Segment Start: GIVEN DATA

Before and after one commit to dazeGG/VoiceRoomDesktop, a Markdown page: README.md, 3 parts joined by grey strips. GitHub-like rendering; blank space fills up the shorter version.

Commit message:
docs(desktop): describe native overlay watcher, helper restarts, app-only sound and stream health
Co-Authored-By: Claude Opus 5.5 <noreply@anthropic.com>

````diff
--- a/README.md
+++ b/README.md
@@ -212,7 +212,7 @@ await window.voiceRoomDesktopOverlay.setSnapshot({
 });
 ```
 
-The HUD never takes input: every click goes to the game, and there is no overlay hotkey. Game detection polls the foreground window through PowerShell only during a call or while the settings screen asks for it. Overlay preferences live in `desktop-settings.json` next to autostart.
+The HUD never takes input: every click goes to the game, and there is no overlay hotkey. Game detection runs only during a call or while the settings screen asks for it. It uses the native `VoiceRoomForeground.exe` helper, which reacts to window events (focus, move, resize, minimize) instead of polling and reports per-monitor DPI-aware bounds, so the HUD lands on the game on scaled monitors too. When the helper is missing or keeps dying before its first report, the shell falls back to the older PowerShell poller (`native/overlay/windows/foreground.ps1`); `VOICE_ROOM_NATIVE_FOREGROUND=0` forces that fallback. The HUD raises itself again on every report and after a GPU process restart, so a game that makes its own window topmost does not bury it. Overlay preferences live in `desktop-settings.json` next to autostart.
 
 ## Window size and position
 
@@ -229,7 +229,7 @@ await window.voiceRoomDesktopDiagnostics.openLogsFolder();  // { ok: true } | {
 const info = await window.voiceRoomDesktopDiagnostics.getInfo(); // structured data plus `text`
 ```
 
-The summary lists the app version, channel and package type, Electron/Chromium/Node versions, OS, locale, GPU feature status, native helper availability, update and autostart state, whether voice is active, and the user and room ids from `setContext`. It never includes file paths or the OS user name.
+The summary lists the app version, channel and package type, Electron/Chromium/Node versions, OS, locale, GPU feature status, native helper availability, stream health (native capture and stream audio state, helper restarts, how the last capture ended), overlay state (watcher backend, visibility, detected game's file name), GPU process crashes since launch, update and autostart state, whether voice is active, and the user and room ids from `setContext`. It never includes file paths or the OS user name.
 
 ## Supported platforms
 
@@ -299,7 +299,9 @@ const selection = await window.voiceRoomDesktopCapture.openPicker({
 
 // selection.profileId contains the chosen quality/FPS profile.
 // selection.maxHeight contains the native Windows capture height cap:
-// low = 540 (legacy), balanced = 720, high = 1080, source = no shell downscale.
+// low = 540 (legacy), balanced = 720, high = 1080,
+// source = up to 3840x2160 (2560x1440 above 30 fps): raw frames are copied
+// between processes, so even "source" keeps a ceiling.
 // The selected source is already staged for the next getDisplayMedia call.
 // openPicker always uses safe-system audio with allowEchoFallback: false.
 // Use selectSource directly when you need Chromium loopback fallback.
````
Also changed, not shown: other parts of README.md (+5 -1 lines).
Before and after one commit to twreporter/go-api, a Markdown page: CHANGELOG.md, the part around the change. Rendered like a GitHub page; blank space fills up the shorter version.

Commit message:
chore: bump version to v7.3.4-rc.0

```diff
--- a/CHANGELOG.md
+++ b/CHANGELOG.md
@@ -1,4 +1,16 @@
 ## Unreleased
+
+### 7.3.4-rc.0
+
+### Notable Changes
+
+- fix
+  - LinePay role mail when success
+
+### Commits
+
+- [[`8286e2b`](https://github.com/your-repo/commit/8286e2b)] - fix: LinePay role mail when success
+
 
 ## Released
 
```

Segment End: GIVEN DATA

# GOAL OF THE EXERCISE:
Repeat every entry exactly as written above.

# RESULT:
Before and after one commit to dazeGG/VoiceRoomDesktop, a Markdown page: README.md, 3 parts joined by grey strips. GitHub-like rendering; blank space fills up the shorter version.

Commit message:
docs(desktop): describe native overlay watcher, helper restarts, app-only sound and stream health
Co-Authored-By: Claude Opus 5.5 <noreply@anthropic.com>

````diff
--- a/README.md
+++ b/README.md
@@ -212,7 +212,7 @@ await window.voiceRoomDesktopOverlay.setSnapshot({
 });
 ```
 
-The HUD never takes input: every click goes to the game, and there is no overlay hotkey. Game detection polls the foreground window through PowerShell only during a call or while the settings screen asks for it. Overlay preferences live in `desktop-settings.json` next to autostart.
+The HUD never takes input: every click goes to the game, and there is no overlay hotkey. Game detection runs only during a call or while the settings screen asks for it. It uses the native `VoiceRoomForeground.exe` helper, which reacts to window events (focus, move, resize, minimize) instead of polling and reports per-monitor DPI-aware bounds, so the HUD lands on the game on scaled monitors too. When the helper is missing or keeps dying before its first report, the shell falls back to the older PowerShell poller (`native/overlay/windows/foreground.ps1`); `VOICE_ROOM_NATIVE_FOREGROUND=0` forces that fallback. The HUD raises itself again on every report and after a GPU process restart, so a game that makes its own window topmost does not bury it. Overlay preferences live in `desktop-settings.json` next to autostart.
 
 ## Window size and position
 
@@ -229,7 +229,7 @@ await window.voiceRoomDesktopDiagnostics.openLogsFolder();  // { ok: true } | {
 const info = await window.voiceRoomDesktopDiagnostics.getInfo(); // structured data plus `text`
 ```
 
-The summary lists the app version, channel and package type, Electron/Chromium/Node versions, OS, locale, GPU feature status, native helper availability, update and autostart state, whether voice is active, and the user and room ids from `setContext`. It never includes file paths or the OS user name.
+The summary lists the app version, channel and package type, Electron/Chromium/Node versions, OS, locale, GPU feature status, native helper availability, stream health (native capture and stream audio state, helper restarts, how the last capture ended), overlay state (watcher backend, visibility, detected game's file name), GPU process crashes since launch, update and autostart state, whether voice is active, and the user and room ids from `setContext`. It never includes file paths or the OS user name.
 
 ## Supported platforms
 
@@ -299,7 +299,9 @@ const selection = await window.voiceRoomDesktopCapture.openPicker({
 
 // selection.profileId contains the chosen quality/FPS profile.
 // selection.maxHeight contains the native Windows capture height cap:
-// low = 540 (legacy), balanced = 720, high = 1080, source = no shell downscale.
+// low = 540 (legacy), balanced = 720, high = 1080,
+// source = up to 3840x2160 (2560x1440 above 30 fps): raw frames are copied
+// between processes, so even "source" keeps a ceiling.
 // The selected source is already staged for the next getDisplayMedia call.
 // openPicker always uses safe-system audio with allowEchoFallback: false.
 // Use selectSource directly when you need Chromium loopback fallback.
````
Also changed, not shown: other parts of README.md (+5 -1 lines).
Before and after one commit to twreporter/go-api, a Markdown page: CHANGELOG.md, the part around the change. Rendered like a GitHub page; blank space fills up the shorter version.

Commit message:
chore: bump version to v7.3.4-rc.0

```diff
--- a/CHANGELOG.md
+++ b/CHANGELOG.md
@@ -1,4 +1,16 @@
 ## Unreleased
+
+### 7.3.4-rc.0
+
+### Notable Changes
+
+- fix
+  - LinePay role mail when success
+
+### Commits
+
+- [[`8286e2b`](https://github.com/your-repo/commit/8286e2b)] - fix: LinePay role mail when success
+
 
 ## Released
 
```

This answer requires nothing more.